Talking RL: 'The only Wigan Warriors facts & stats that really matter...'
And right now, Wigan are embroiled in a crisis.
Wednesday’s 14-0 loss to Leeds was their third defeat in a row and the facts and stats which were flung around in the aftermath made their plight seem even more miserable.
An average of scoring 16 points a game, the worst in Super League.
Nilled at home for the first time since 1991.
More than five consecutive halves – 204 minutes of play – without a try.
Two full games without a try for the first time since 1979 – or 1965 at home.
When Richie Mathers is trolling on Twitter – “I was terrible when I played for Wigan, at least the fans can’t hold being nilled at home for first time in SL history against me” – you know it’s bad.
It feels like we’ve been here before, of course, and we have. Not too long ago.
But earlier this season when they were in a huge slump of form there was mitigation – and there was light at the end of the tunnel.
We either knew frontline reinforcements would be back soon, or we could see easier game over the hill.
Now? Not so much.
That line-up that Wigan put out against Leeds should have been capable of getting the job done.
Sure, Thomas Leuluai and Bevan French are gone for the year. Sam Powell is currently sidelined.
But take a look at the opposition ranks – did you see Luke Gale? No, he was injured. In fact, Leeds were on their ninth halfback partnership this season. The combination has changed for 13 games in a row, apparently.
So while we can accept the fact Jai Field is underdone, any excuses relating to the strength of the squad wear thin on me.
A backrow of Farrell and Bateman with Pearce-Paul off the bench. Hardaker and Gildart in the centres. Marshall and Bibby on the wings.
Hastings controlling operations from halfback.
And up front, there were so many props that Bullock, Clubb and Clark - all senior props - couldn’t even make the squad.
Whatever your thoughts on Adrian Lam, his post-match comments are often on point.
And when he spoke after the game about a lack of confidence in their performances, he was right.
Wigan started brightly enough, but when they couldn’t get over the line – especially when Leeds were down to 12 men – you could sense their self-belief just sapping from them.
They tried, of course they did, and they didn’t defend too badly.
But fans aren’t unreasonable for demanding more from a Wigan side. And by Lam’s own admission, they were “rudderless” at crucial points, their execution poor at others.
It has, inevitably, led some to demand change and launch an inquest into how they got there.
I’ve detailed, in my view, Wigan’s problems many times in the past – their lack of support for the young, hard-working props, their lack of a physical presence, both of which stem back to their failure to replace George Burgess.
Just one A-list, powerful prop in that mix would, in my view, lift the team's performance - and those of the younger forwards - to another level. It's an issue they've recognised and addressed for 2022, with the signing of two NRL props, but it's not helped them this year.
It’s easy to point the finger at Lam, and he has to take his share of the responsibility for the way they've played.
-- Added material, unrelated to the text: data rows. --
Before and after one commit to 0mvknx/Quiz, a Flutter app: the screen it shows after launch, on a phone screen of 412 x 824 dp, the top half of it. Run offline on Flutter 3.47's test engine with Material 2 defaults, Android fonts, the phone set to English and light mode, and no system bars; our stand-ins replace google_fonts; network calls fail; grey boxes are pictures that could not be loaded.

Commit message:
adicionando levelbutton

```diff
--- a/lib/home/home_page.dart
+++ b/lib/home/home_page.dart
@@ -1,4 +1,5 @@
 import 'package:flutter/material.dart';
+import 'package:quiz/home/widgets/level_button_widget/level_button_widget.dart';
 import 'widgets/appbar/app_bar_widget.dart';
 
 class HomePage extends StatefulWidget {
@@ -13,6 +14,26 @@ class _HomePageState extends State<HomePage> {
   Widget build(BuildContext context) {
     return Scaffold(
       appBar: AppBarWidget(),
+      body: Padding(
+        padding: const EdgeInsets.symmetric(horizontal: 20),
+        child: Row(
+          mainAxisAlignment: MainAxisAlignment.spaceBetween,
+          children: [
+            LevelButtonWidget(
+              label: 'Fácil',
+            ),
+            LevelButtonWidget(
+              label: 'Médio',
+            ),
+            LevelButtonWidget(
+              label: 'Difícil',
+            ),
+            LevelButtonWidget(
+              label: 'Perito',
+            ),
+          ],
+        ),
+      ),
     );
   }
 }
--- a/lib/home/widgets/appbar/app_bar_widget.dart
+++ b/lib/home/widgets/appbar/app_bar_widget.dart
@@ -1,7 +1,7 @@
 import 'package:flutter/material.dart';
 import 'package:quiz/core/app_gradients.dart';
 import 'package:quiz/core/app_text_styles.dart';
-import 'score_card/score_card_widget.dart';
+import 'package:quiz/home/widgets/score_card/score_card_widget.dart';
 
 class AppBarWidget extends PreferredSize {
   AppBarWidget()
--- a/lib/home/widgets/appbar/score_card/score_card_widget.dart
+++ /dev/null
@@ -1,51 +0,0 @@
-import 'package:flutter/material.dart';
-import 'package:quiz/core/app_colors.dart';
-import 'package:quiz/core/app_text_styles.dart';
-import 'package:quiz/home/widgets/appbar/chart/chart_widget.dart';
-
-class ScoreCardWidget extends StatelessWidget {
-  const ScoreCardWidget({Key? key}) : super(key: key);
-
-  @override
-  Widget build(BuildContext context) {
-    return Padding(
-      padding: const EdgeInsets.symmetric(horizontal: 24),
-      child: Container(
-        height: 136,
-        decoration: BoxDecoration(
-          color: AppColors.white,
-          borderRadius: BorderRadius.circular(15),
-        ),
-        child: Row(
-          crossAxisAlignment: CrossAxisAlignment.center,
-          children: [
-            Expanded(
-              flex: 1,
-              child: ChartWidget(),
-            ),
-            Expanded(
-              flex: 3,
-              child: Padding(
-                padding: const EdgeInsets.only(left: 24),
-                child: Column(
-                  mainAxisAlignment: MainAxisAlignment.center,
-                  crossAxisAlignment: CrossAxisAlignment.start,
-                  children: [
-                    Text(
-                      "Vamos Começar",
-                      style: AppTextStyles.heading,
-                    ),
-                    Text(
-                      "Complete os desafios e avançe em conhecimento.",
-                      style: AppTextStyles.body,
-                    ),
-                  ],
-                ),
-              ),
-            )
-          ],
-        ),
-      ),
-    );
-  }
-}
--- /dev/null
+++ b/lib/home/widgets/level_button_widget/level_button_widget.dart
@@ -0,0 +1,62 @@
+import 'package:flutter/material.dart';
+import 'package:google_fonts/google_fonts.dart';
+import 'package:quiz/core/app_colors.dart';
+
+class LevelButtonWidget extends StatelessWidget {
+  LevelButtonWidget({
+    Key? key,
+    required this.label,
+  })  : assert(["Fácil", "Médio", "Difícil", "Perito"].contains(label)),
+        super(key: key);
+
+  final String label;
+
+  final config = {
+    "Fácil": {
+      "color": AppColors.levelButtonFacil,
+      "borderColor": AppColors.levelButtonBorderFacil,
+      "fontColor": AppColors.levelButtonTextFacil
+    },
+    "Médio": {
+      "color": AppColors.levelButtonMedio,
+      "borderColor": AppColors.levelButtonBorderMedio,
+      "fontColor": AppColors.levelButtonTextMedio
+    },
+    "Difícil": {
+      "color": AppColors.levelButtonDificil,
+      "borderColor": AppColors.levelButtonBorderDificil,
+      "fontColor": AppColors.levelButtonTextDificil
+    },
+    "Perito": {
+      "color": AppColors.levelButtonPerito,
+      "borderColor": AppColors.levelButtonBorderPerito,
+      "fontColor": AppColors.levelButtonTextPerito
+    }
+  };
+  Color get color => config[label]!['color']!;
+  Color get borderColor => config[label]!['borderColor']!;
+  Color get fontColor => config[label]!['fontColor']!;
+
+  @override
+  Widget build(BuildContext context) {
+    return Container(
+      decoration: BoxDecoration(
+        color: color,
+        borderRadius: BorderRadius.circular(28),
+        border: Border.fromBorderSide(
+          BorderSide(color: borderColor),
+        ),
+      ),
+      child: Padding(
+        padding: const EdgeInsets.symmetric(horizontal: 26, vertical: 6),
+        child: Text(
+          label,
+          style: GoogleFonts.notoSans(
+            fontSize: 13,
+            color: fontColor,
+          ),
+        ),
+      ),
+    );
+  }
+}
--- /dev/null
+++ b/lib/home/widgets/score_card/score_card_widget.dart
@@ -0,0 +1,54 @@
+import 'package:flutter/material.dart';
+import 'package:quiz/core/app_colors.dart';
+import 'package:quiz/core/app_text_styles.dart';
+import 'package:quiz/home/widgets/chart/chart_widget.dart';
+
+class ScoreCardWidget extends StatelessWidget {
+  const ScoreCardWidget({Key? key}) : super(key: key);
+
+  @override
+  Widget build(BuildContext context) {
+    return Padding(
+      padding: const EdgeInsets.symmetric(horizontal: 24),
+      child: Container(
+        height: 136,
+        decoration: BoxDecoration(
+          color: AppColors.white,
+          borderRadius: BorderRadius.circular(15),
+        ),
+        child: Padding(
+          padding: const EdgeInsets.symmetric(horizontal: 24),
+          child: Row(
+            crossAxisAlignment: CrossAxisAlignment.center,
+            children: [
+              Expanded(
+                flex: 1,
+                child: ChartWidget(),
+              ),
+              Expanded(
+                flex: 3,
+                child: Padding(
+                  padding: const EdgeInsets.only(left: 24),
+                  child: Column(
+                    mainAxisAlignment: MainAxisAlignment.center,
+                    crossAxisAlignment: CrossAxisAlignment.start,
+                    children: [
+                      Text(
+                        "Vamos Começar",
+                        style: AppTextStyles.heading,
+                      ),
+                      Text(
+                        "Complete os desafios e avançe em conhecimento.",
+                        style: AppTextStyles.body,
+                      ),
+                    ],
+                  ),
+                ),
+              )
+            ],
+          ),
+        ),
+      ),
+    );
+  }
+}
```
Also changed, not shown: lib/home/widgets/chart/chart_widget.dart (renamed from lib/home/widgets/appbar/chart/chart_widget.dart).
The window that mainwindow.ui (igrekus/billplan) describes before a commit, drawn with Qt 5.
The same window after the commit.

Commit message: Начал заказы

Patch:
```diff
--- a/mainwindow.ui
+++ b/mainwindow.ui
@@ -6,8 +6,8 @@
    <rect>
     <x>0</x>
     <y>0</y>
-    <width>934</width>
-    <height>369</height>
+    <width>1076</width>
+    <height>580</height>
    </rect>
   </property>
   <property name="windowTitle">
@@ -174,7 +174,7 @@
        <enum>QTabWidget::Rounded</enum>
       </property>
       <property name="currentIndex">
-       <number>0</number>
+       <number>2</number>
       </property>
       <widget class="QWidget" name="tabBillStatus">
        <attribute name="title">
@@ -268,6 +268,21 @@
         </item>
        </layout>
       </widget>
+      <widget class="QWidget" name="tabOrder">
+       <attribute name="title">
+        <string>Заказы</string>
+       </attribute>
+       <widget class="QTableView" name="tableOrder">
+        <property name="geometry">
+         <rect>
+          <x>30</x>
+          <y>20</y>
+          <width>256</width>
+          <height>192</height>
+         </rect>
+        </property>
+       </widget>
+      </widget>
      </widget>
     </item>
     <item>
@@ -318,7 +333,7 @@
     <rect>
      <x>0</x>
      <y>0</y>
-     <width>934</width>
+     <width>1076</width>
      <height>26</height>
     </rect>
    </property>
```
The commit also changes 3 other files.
As Brian Carney said on Sky, it's hard to see any fingerprints of his style, as a player and a coach, on their performances.
But making him the solitary scapegoat would, to me, be unfair if it absolves those responsible for spending and recruitment, Ian Lenagan and Kris Radlinski, and - crucially - the players of blame. Too many good players, by their own standard, are playing average.
Right now, I’m more concerned with another question: Where do they go from here?
Because for all those stats and figures listed earlier, only two really mean anything: Wigan are fourth in the table. And they have four games left.
Events elsewhere even went in their favour last night, with both Hull sides losing, preventing them making up any ground.
Yet if Wigan play like they have recently, it’s hard to see them winning any of their upcoming fixtures against Castleford, Warrington, Hull FC and Catalans. Lose all of those, and they’ll probably miss out on the play-offs. Win one, and they may stumble into the mix, and then fall out just as quickly.
Or, there's the other possibility - that they begin to play like they should, and they finish the season strongly.
It’s on them now.
Yes, they could do with reinforcements in certain areas - prop, three-quarters - and yes a couple of key players are missing, but their mantra during the whole Covid disruption has been 'Just get on with it', and that's what they need to do.
They have the personnel to do better than they have.
Those players’ CVs and past performances tell us as much – it’s why the bookies had Wigan and Saints as joint-favourites before the season began. Why, even when they weren't great, they were able to muster a seven-game winning run earlier this year which has put them, incredibly, into fourth position.
They head to Castleford on Monday, with the advantage of an extra day's rest. Of course I'd love to see a free-flowing, fantastic performance but given the circumstances, and the quick-turnaround, I'd happily settle for a win. Any win. It would shake that annoying monkey off their back, ease the pressure, and give themselves something to build on as they hurtle towards the play-offs.